David Binney: South (2001)
Soft complex textures trade places with raucous screaming solos. Rich horn arrangements belie the modernity of this recording. The same worn out path or a new direction? Neither. An able and ample continuation of the layered sublimity derived from Miles Davis' late electric period and culminating with John McLaughlin's genius post-bop The Heart of Things.
Musicianship is paramount. Complexity emerges from great orchestration. Catchy hooks and whistle-able humdinger melodies open into freer heart-wrenching loquacious solo sections. Binney and Chris Potter scream and scorch their way through Kenny Garrett-esque frenzy. Adam Rodgers gets to tip his overdrive pedal and Scott Colley and Brian Blade, and sometimes Jim Black, pound like a gale against the tent wall, incessantly driving the ferocious rhythm, exciting and propeling the weaving soloist through a chicanery of brotherhood: transience; a dynamic fraternity of fleeting bedfellows interspersed amongst polyrhythmic peaks.

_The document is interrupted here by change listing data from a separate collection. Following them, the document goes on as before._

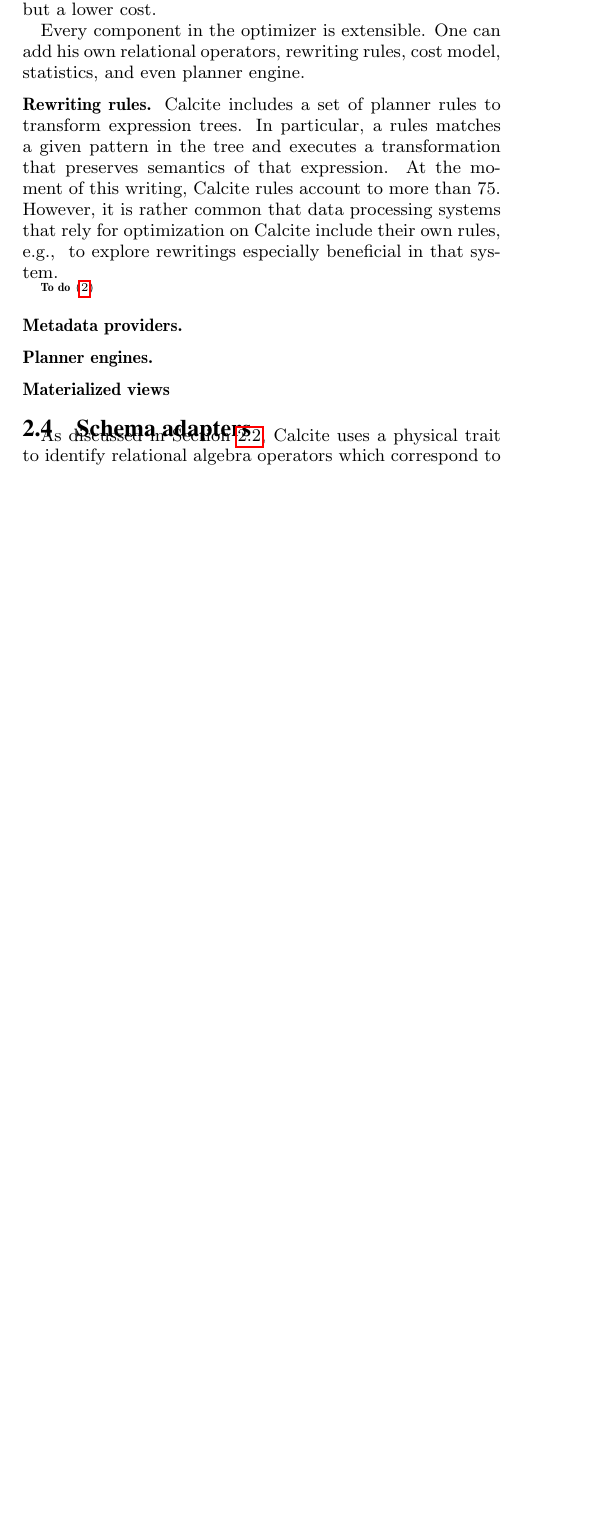
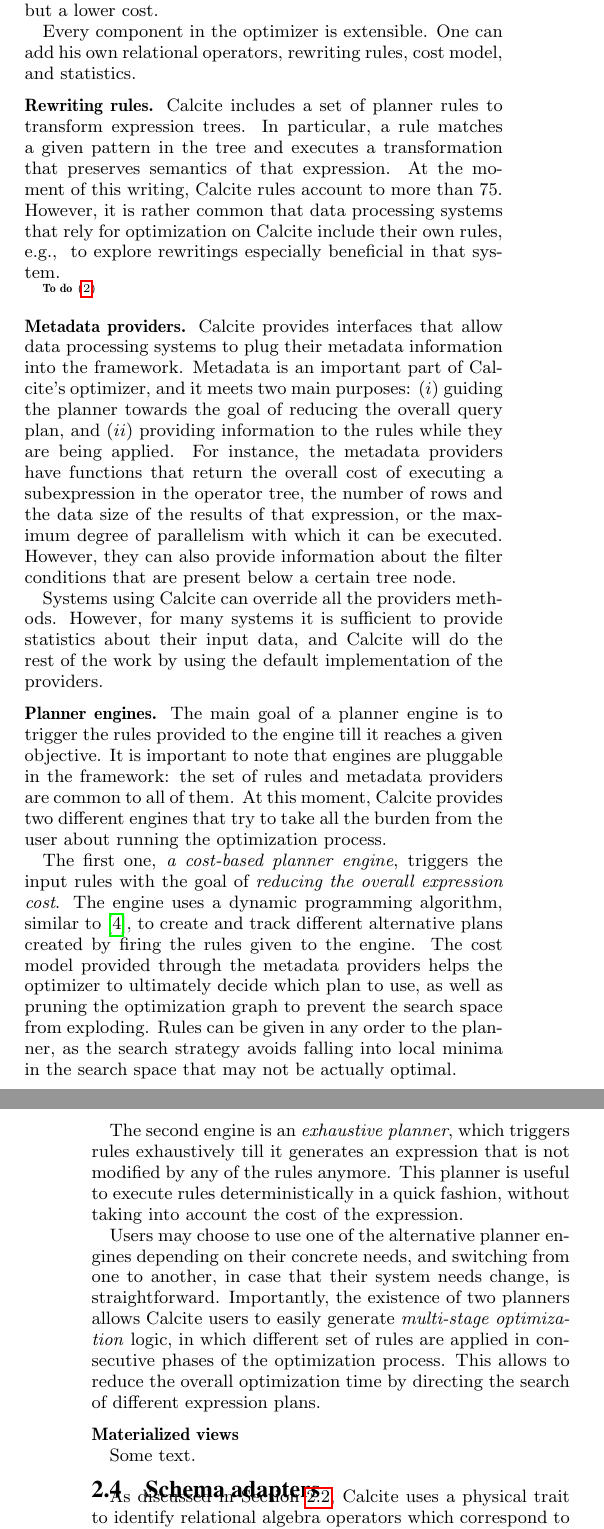
Before and after one commit to jcamachor/calcite-latex, a LaTeX paper (paper.tex, which reads ss-optimizer.tex): part of one column of page 2 of 5 before the commit and two parts of the columns of pages 2 and 3 of 5 after it, the two joined at a grey line, cut so that both start at the same text, the shorter picture padded with empty space. Compiled offline with pdfLaTeX.

Commit message:
metadata and planners

```diff
--- a/ss-optimizer.tex
+++ b/ss-optimizer.tex
@@ -3,18 +3,33 @@
 
 The query optimizer is the main component in the framework. Calcite optimizes queries by repeatedly applying planner rules to a relational expression. A cost model guides the process, and the planner engine tries to generate an alternative expression that has the same semantics as the original but a lower cost.
 
-Every component in the optimizer is extensible. One can add his own relational operators, rewriting rules, cost model, statistics, and even planner engine.
+Every component in the optimizer is extensible. One can add his own relational operators, rewriting rules, cost model, and statistics.
 
 %%
-\myparagraph{Rewriting rules.} Calcite includes a set of planner rules to transform expression trees. In particular, a rules matches a given pattern in the tree and executes a transformation that preserves semantics of that expression. At the moment of this writing, Calcite rules account to more than 75. However, it is rather common that data processing systems that rely for optimization on Calcite include their own rules, \eg\ to explore rewritings especially beneficial in that system.
+\myparagraph{Rewriting rules.} Calcite includes a set of planner rules to transform expression trees. In particular, a rule matches a given pattern in the tree and executes a transformation that preserves semantics of that expression. At the moment of this writing, Calcite rules account to more than 75. However, it is rather common that data processing systems that rely for optimization on Calcite include their own rules, \eg\ to explore rewritings especially beneficial in that system.
 
 \todo{Add figure with example of complex rule}
 
 %%
-\myparagraph{Metadata providers.}
+\myparagraph{Metadata providers.} Calcite provides interfaces that allow data processing systems to plug their metadata information into the framework. Metadata is an important part of Calcite's optimizer, and it meets two main purposes: ($i$)~guiding the planner towards the goal of reducing the overall query plan, and ($ii$)~providing information to the rules while they are being applied. For instance, the metadata providers have functions that return the overall cost of executing a subexpression in the operator tree, the number of rows and the data size of the results of that expression, or the maximum degree of parallelism with which it can be executed. However, they can also provide information about the filter conditions that are present below a certain tree node.
+
+Systems using Calcite can override all the providers methods. However, for many systems it is sufficient to provide statistics about their input data, and Calcite will do the rest of the work by using the default implementation of the providers.
+
+%%Some example?
 
 %%
-\myparagraph{Planner engines.}
+\myparagraph{Planner engines.} The main goal of a planner engine is to trigger the rules provided to the engine till it reaches a given objective. It is important to note that engines are pluggable in the framework: the set of rules and metadata providers are common to all of them. At this moment, Calcite provides two different engines that try to take all the burden from the user about running the optimization process.
+
+The first one, \textit{a cost-based planner engine}, triggers the input rules with the goal of \textit{reducing the overall expression cost}. The engine uses a dynamic programming algorithm, similar to~\cite{Graefe93thevolcano}, to create and track different alternative plans created by firing the rules given to the engine. The cost model provided through the metadata providers helps the optimizer to ultimately decide which plan to use, as well as pruning the optimization graph to prevent the search space from exploding. Rules can be given in any order to the planner, as the search strategy avoids falling into local minima in the search space that may not be actually optimal.
+
+The second engine is an \textit{exhaustive planner}, which triggers rules exhaustively till it generates an expression that is not modified by any of the rules anymore. This planner is useful to execute rules deterministically in a quick fashion, without taking into account the cost of the expression.
+
+Users may choose to use one of the alternative planner engines depending on their concrete needs, and switching from one to another, in case that their system needs change, is straightforward. Importantly, the existence of two planners allows Calcite users to easily generate \textit{multi-stage optimization} logic, in which different set of rules are applied in consecutive phases of the optimization process. This allows to reduce the overall optimization time by directing the search of different expression plans.
+
 
 %%
 \myparagraph{Materialized views}
+% What are materialized views? Why are they important?
+% What does Calcite include?
+
+Some text.
```
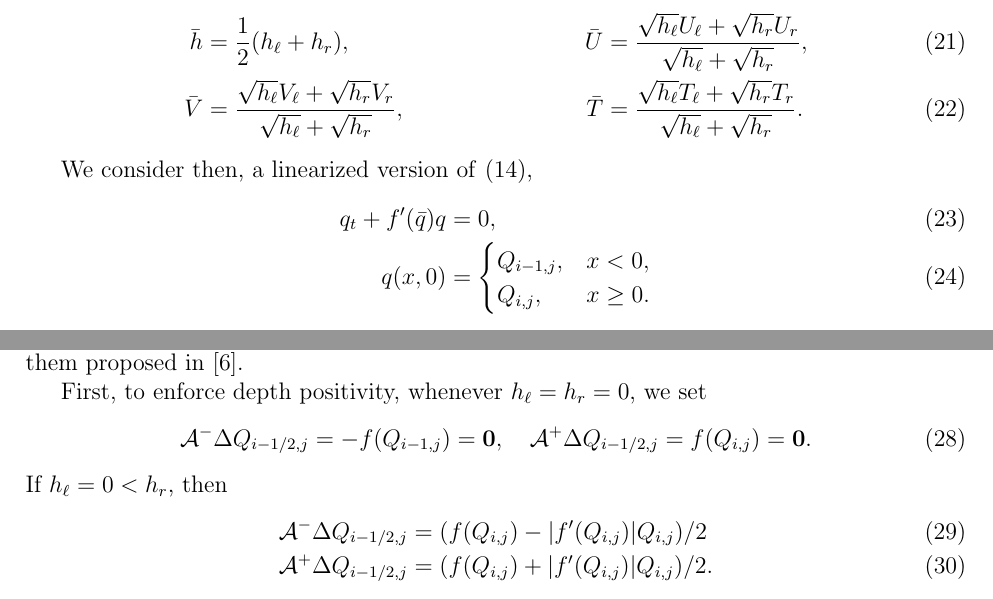
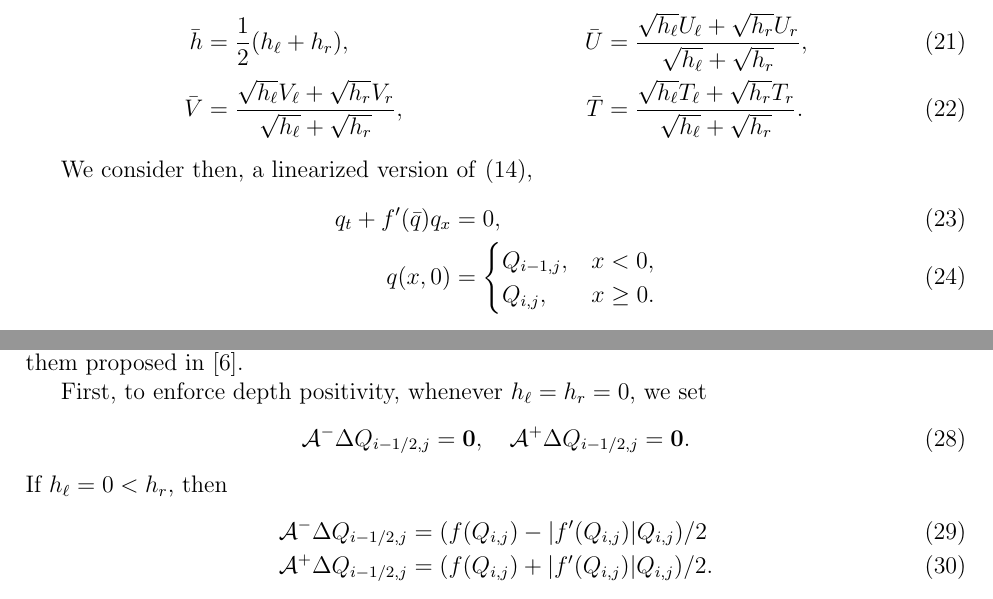
Before and after one commit to carlosmunozmoncayo/Lava-Flow-Simulations-with-Finite-Volumes, a LaTeX document (report/first_report.tex): two parts of pages 4 and 5 of 7, joined at a grey line, cut so that both start at the same text. Compiled offline with pdfLaTeX.

```diff
--- a/report/first_report.tex
+++ b/report/first_report.tex
@@ -263,7 +263,7 @@
 We consider then, a linearized version of \eqref{eq:RP x direction},
 \begin{align}
             \label{eq:RP x direction Roe}
-            q_t+f'(\bar{q})q&=0,\\
+            q_t+f'(\bar{q})q_x&=0,\\
             q(x,0)&=\begin{cases}
                 Q_{i-1,j}, &x<0,\\
                 Q_{i,j}, &x\geq 0.
@@ -306,7 +306,7 @@
 
 First, to enforce depth positivity, whenever $h_\ell=h_r=0$,  we set
 \begin{align}
-    \mathcal{A}^{-}\Delta Q_{i-1/2,j}=-f(Q_{i-1,j})=\mathbf{0},\quad \mathcal{A}^{+}\Delta Q_{i-1/2,j}=f(Q_{i,j})=\mathbf{0}.
+    \mathcal{A}^{-}\Delta Q_{i-1/2,j}=\mathbf{0},\quad \mathcal{A}^{+}\Delta Q_{i-1/2,j}=\mathbf{0}.
 \end{align}
 If $h_\ell=0<h_r$, then
 \begin{align}
```
Also changed, not shown: 1 other file.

That's not to say the music is never calm, collected, even calculated. The quieter passages better suit the relatively straight-laced Uri Caine, and also provide a platform for rest and a moment's breath. But it is only for a moment, and we are soon up again kicking in to the next slope, transporting to new musical heights on this leviathan of modern jazz.
Track Listing: 1 Out Beyond Ideas 2 Moment In Memory 3 The Global Soul 4 Leaving The Sea 5 Von Joshua 6 Traveler 7 New York Nature 8 Southpaw 9 The Global Soul (Reprise) 10 Tangles Outcome 11 South
Personnel: David Binney - alto & oprano saxophone; Chris Potter - tenor saxophone; Adam Rodgers - guitars; Uri Caine - piano; Scott Colley - bass; Brian Blade -drums; Jim Black - drums on #5 & #10.
Record Label: ACT Music
Style: Modern Jazz